SUPPLIED RECORDS |
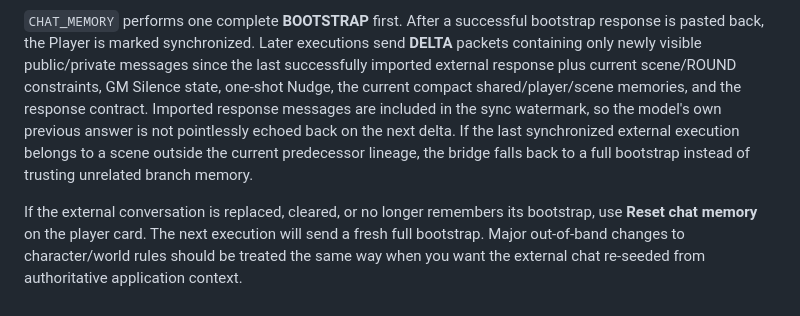
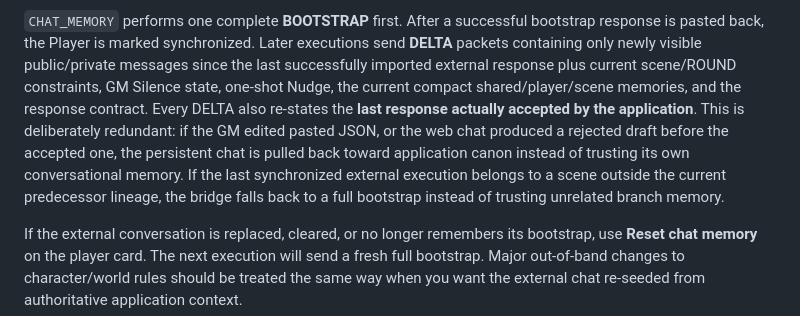
Before and after one commit to rakatanui/rpgllm, a Markdown page: README.md, the part around the change. GitHub-like rendering.

Commit message:
docs: explain canonical accepted-response echo in chat-memory deltas

```diff
--- a/README.md
+++ b/README.md
@@ -358,10 +358,12 @@ bootstrap response is pasted back, the Player is marked synchronized. Later
 executions send **DELTA** packets containing only newly visible public/private
 messages since the last successfully imported external response plus current
 scene/ROUND constraints, GM Silence state, one-shot Nudge, the current compact
-shared/player/scene memories, and the response contract. Imported response
-messages are included in the sync watermark, so the model's own previous answer
-is not pointlessly echoed back on the next delta. If the last synchronized
-external execution belongs to a scene outside the current predecessor lineage,
+shared/player/scene memories, and the response contract. Every DELTA also
+re-states the **last response actually accepted by the application**. This is
+deliberately redundant: if the GM edited pasted JSON, or the web chat produced a
+rejected draft before the accepted one, the persistent chat is pulled back
+toward application canon instead of trusting its own conversational memory.
+If the last synchronized external execution belongs to a scene outside the current predecessor lineage,
 the bridge falls back to a full bootstrap instead of trusting unrelated branch
 memory.
 
```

THE PROBLEM | Across the entries above, find the lines with the string "memory" and copy them.

REPLY TO THE TASK |
docs: explain canonical accepted-response echo in chat-memory deltas
+toward application canon instead of trusting its own conversational memory.
 memory.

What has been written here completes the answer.